** Assignment **
Include only the line with "- require the checklist in archive validation" and the lines after it, each reproduced exactly as it stands in the entries below.

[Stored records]
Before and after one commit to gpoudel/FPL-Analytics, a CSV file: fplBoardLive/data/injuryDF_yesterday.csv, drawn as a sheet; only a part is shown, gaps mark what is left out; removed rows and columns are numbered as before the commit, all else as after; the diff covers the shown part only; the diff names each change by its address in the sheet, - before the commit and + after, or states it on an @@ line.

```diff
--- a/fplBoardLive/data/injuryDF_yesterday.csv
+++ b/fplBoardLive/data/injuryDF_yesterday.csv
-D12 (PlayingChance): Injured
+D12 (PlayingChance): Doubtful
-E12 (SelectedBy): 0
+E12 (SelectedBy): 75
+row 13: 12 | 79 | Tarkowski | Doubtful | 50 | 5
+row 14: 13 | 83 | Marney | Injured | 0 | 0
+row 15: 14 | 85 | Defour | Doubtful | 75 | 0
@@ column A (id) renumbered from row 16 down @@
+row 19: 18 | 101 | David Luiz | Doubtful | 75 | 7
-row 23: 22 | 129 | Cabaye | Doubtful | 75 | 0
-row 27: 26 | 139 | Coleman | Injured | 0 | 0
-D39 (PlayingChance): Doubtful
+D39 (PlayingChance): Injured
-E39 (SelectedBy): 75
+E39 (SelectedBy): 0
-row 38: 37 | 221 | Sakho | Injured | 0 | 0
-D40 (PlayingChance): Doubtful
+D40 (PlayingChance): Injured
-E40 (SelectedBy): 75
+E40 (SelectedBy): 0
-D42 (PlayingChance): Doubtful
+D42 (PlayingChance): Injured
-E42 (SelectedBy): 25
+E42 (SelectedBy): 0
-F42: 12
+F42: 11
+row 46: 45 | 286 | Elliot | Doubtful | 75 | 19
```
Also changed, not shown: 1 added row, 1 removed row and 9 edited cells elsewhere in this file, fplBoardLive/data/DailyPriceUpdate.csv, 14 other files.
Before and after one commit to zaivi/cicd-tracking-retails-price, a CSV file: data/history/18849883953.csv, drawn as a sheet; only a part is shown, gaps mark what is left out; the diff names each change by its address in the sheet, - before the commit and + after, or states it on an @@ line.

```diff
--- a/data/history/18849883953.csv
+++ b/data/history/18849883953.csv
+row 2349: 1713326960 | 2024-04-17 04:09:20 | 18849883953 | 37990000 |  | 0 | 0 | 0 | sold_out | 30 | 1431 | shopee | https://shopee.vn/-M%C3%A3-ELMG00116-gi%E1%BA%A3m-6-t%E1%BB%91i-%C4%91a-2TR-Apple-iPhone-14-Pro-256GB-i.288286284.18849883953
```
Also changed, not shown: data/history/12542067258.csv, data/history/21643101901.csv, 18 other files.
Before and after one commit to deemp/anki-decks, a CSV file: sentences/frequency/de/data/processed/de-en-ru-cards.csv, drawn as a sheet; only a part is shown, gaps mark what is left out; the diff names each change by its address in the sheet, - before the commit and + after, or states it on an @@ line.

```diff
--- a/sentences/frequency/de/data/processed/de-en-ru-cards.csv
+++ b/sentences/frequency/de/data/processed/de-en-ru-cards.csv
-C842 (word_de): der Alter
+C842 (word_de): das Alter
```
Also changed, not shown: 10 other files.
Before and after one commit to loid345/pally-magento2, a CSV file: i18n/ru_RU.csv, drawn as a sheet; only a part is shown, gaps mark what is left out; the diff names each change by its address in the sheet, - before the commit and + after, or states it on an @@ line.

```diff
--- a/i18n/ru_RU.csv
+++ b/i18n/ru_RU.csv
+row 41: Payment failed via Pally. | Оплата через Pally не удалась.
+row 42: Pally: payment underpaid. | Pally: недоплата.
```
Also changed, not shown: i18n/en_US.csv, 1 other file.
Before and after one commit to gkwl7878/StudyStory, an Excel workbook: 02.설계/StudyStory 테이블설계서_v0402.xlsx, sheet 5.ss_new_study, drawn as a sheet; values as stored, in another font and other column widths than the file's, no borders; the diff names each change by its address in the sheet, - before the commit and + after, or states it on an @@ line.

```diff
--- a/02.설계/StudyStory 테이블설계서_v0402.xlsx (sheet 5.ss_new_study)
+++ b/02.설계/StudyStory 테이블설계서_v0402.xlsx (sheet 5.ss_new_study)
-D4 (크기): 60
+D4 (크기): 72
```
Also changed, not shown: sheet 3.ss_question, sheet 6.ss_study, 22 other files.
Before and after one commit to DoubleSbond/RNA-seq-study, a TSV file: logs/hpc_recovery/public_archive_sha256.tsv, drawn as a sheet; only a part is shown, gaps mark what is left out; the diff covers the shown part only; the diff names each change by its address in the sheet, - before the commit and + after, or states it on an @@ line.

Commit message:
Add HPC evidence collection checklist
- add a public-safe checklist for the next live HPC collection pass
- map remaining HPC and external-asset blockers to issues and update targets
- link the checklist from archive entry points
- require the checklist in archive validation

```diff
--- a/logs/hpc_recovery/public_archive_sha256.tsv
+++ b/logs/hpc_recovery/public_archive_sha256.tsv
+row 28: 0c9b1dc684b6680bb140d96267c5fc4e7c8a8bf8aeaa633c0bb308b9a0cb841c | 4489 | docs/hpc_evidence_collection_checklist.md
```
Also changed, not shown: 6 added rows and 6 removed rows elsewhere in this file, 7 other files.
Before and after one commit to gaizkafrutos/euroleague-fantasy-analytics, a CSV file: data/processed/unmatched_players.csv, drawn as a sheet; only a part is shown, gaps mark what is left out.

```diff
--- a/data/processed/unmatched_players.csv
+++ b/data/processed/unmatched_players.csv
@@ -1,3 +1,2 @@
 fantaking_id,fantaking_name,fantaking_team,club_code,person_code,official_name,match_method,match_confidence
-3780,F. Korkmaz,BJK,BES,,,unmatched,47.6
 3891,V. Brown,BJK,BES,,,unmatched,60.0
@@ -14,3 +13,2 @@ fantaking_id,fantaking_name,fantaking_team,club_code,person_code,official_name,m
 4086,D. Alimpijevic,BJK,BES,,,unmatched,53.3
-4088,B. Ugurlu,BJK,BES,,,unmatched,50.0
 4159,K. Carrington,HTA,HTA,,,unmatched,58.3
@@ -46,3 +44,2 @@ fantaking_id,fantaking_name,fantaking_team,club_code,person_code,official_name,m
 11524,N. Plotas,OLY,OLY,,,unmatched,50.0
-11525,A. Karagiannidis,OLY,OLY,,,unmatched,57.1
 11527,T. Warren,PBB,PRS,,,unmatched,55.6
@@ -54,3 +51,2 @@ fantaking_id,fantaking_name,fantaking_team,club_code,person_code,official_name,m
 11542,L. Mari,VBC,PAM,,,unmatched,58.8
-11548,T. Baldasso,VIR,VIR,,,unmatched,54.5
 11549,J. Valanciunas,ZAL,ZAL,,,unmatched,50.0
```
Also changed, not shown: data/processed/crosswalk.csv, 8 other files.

** Task response **
- require the checklist in archive validation

```diff
--- a/logs/hpc_recovery/public_archive_sha256.tsv
+++ b/logs/hpc_recovery/public_archive_sha256.tsv
+row 28: 0c9b1dc684b6680bb140d96267c5fc4e7c8a8bf8aeaa633c0bb308b9a0cb841c | 4489 | docs/hpc_evidence_collection_checklist.md
```
Also changed, not shown: 6 added rows and 6 removed rows elsewhere in this file, 7 other files.
Before and after one commit to gaizkafrutos/euroleague-fantasy-analytics, a CSV file: data/processed/unmatched_players.csv, drawn as a sheet; only a part is shown, gaps mark what is left out.

```diff
--- a/data/processed/unmatched_players.csv
+++ b/data/processed/unmatched_players.csv
@@ -1,3 +1,2 @@
 fantaking_id,fantaking_name,fantaking_team,club_code,person_code,official_name,match_method,match_confidence
-3780,F. Korkmaz,BJK,BES,,,unmatched,47.6
 3891,V. Brown,BJK,BES,,,unmatched,60.0
@@ -14,3 +13,2 @@ fantaking_id,fantaking_name,fantaking_team,club_code,person_code,official_name,m
 4086,D. Alimpijevic,BJK,BES,,,unmatched,53.3
-4088,B. Ugurlu,BJK,BES,,,unmatched,50.0
 4159,K. Carrington,HTA,HTA,,,unmatched,58.3
@@ -46,3 +44,2 @@ fantaking_id,fantaking_name,fantaking_team,club_code,person_code,official_name,m
 11524,N. Plotas,OLY,OLY,,,unmatched,50.0
-11525,A. Karagiannidis,OLY,OLY,,,unmatched,57.1
 11527,T. Warren,PBB,PRS,,,unmatched,55.6
@@ -54,3 +51,2 @@ fantaking_id,fantaking_name,fantaking_team,club_code,person_code,official_name,m
 11542,L. Mari,VBC,PAM,,,unmatched,58.8
-11548,T. Baldasso,VIR,VIR,,,unmatched,54.5
 11549,J. Valanciunas,ZAL,ZAL,,,unmatched,50.0
```
Also changed, not shown: data/processed/crosswalk.csv, 8 other files.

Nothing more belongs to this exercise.